• Directions
Only a number is expected here: the count of lines in this data where "średnie" occurs.

==================================================

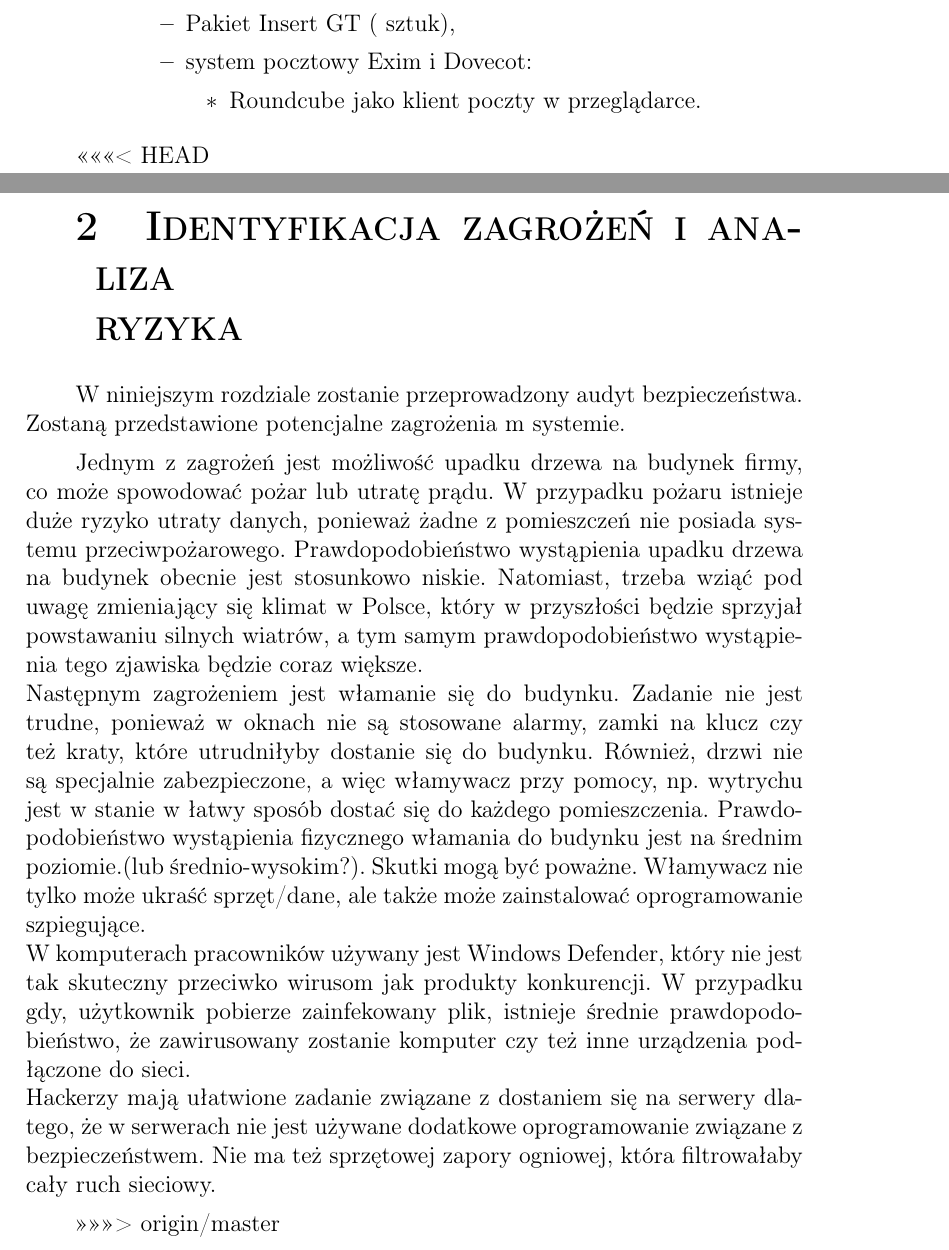
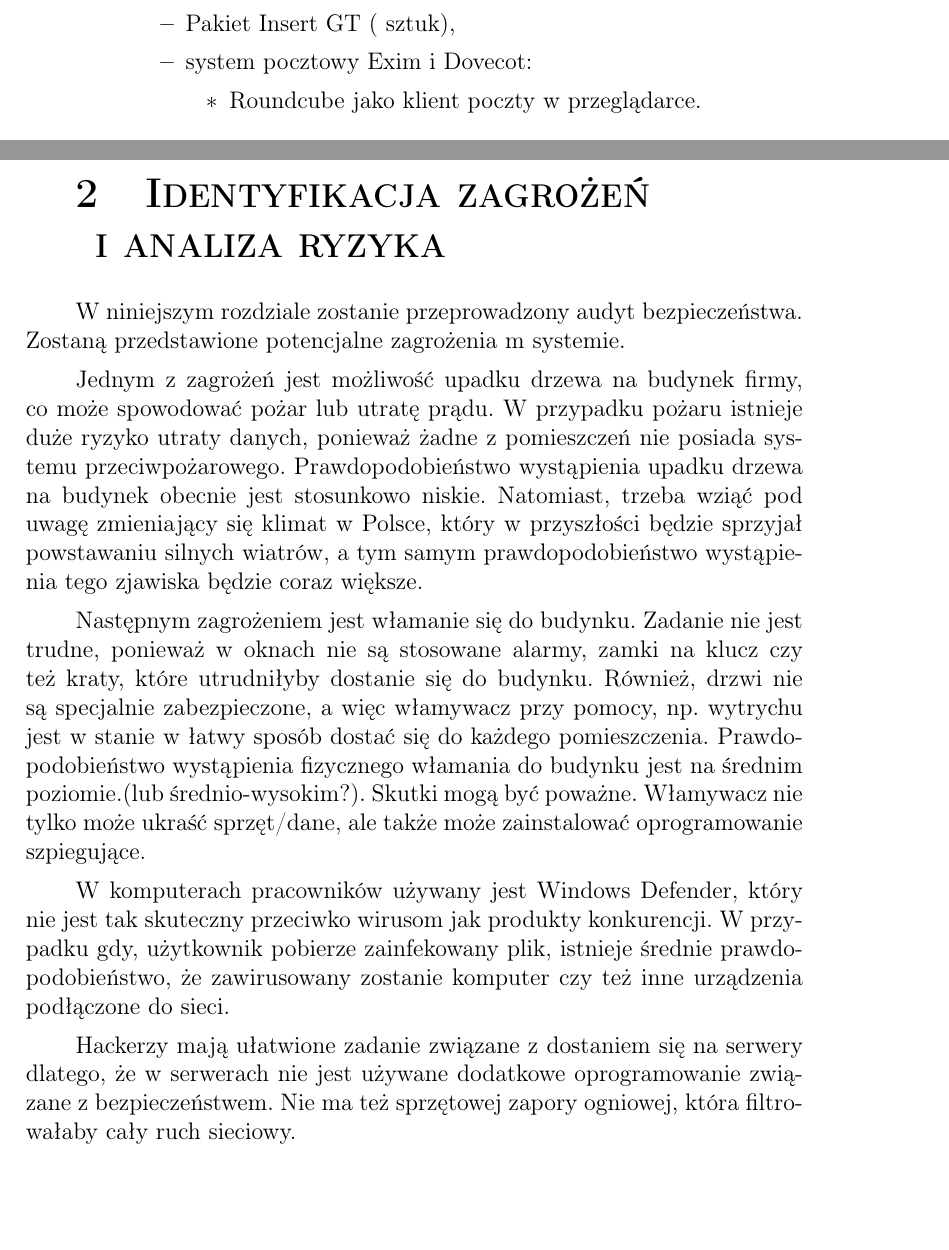
Before and after one commit to wapet1995/Projekt-zarzadzania-bezpieczenstwem-sieciowego-systemu-przechowywania-danych, a LaTeX document (Projekt ZBSI_SDP.tex, which reads audytI.tex, opis_firmy.tex): two parts of pages 8 and 13 of 13, joined at a grey line, cut so that both start at the same text, the shorter picture padded with empty space. Compiled offline with pdfLaTeX.

Commit message:
przeniesienie opisu audytu to pliku autyd.tex, poprawa opisu firmy

```diff
--- a/audytI.tex
+++ b/audytI.tex
@@ -0,0 +1,10 @@
+\newpage\section{Identyfikacja zagrożeń \newline i analiza ryzyka}
+W niniejszym rozdziale zostanie przeprowadzony audyt bezpieczeństwa. Zostaną przedstawione potencjalne zagrożenia m systemie.
+
+Jednym z zagrożeń jest możliwość upadku drzewa na budynek firmy, co może spowodować pożar lub utratę prądu. W przypadku pożaru istnieje duże ryzyko utraty danych, ponieważ żadne z pomieszczeń nie posiada systemu przeciwpożarowego.  Prawdopodobieństwo wystąpienia upadku drzewa na budynek obecnie jest stosunkowo niskie. Natomiast, trzeba wziąć pod uwagę zmieniający się klimat w Polsce, który w przyszłości będzie sprzyjał powstawaniu silnych wiatrów, a tym samym prawdopodobieństwo wystąpienia tego zjawiska będzie coraz większe.
+
+Następnym zagrożeniem jest włamanie się do budynku. Zadanie nie jest trudne, ponieważ w oknach nie są stosowane alarmy, zamki na klucz czy też kraty, które utrudniłyby dostanie się do budynku. Również, drzwi nie są specjalnie zabezpieczone, a więc włamywacz przy pomocy, np. wytrychu jest w stanie w łatwy sposób dostać się do każdego pomieszczenia. Prawdopodobieństwo wystąpienia fizycznego włamania do budynku jest na średnim poziomie.(lub średnio-wysokim?). Skutki mogą być poważne. Włamywacz nie tylko może ukraść sprzęt/dane, ale także może zainstalować oprogramowanie szpiegujące.
+
+W komputerach pracowników używany jest Windows Defender, który nie jest tak skuteczny przeciwko wirusom jak produkty konkurencji. W przypadku gdy, użytkownik pobierze zainfekowany plik, istnieje średnie prawdopodobieństwo, że zawirusowany zostanie komputer czy też inne urządzenia podłączone do sieci.
+
+Hackerzy mają ułatwione zadanie związane z dostaniem się na serwery dlatego, że w serwerach nie jest używane dodatkowe oprogramowanie związane z bezpieczeństwem. Nie ma też sprzętowej zapory ogniowej, która filtrowałaby cały ruch sieciowy.
--- a/opis_firmy.tex
+++ b/opis_firmy.tex
@@ -121,7 +121,6 @@ Poniżej znajduje się spis oprogramowania (licencji) jakie jest \linebreak zain
 		\end{itemize}
 	\end{itemize}
 \end{itemize}
-<<<<<<< HEAD
 \end{minipage}
 
 \newpage
@@ -172,14 +171,3 @@ Adresacja sieci:
 
 \newpage
 \subsection{Przechowywane dane}
-=======
-
-\newpage\section{Identyfikacja zagrożeń i analiza \newline ryzyka}
-W niniejszym rozdziale zostanie przeprowadzony audyt bezpieczeństwa. Zostaną przedstawione potencjalne zagrożenia m systemie.
-
-Jednym z zagrożeń jest możliwość upadku drzewa na budynek firmy, co może spowodować pożar lub utratę prądu. W przypadku pożaru istnieje duże ryzyko utraty danych, ponieważ żadne z pomieszczeń nie posiada systemu przeciwpożarowego.  Prawdopodobieństwo wystąpienia upadku drzewa na budynek obecnie jest stosunkowo niskie. Natomiast, trzeba wziąć pod uwagę zmieniający się klimat w Polsce, który w przyszłości będzie sprzyjał powstawaniu silnych wiatrów, a tym samym prawdopodobieństwo wystąpienia tego zjawiska będzie coraz większe.
-\newline Następnym zagrożeniem jest włamanie się do budynku. Zadanie nie jest trudne, ponieważ w oknach nie są stosowane alarmy, zamki na klucz czy też kraty, które utrudniłyby dostanie się do budynku. Również, drzwi nie są specjalnie zabezpieczone, a więc włamywacz przy pomocy, np. wytrychu jest w stanie w łatwy sposób dostać się do każdego pomieszczenia. Prawdopodobieństwo wystąpienia fizycznego włamania do budynku jest na średnim poziomie.(lub średnio-wysokim?). Skutki mogą być poważne. Włamywacz nie tylko może ukraść sprzęt/dane, ale także może zainstalować oprogramowanie szpiegujące.
-\newline W komputerach pracowników używany jest Windows Defender, który nie jest tak skuteczny przeciwko wirusom jak produkty konkurencji. W przypadku gdy, użytkownik pobierze zainfekowany plik, istnieje średnie prawdopodobieństwo, że zawirusowany zostanie komputer czy też inne urządzenia podłączone do sieci.
-\newline Hackerzy mają ułatwione zadanie związane z dostaniem się na serwery dlatego, że w serwerach nie jest używane dodatkowe oprogramowanie związane z bezpieczeństwem. Nie ma też sprzętowej zapory ogniowej, która filtrowałaby cały ruch sieciowy.
-
->>>>>>> origin/master
```
Also changed, not shown: Projekt ZBSI_SDP.pdf.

==================================================

• Reply to the exercise
2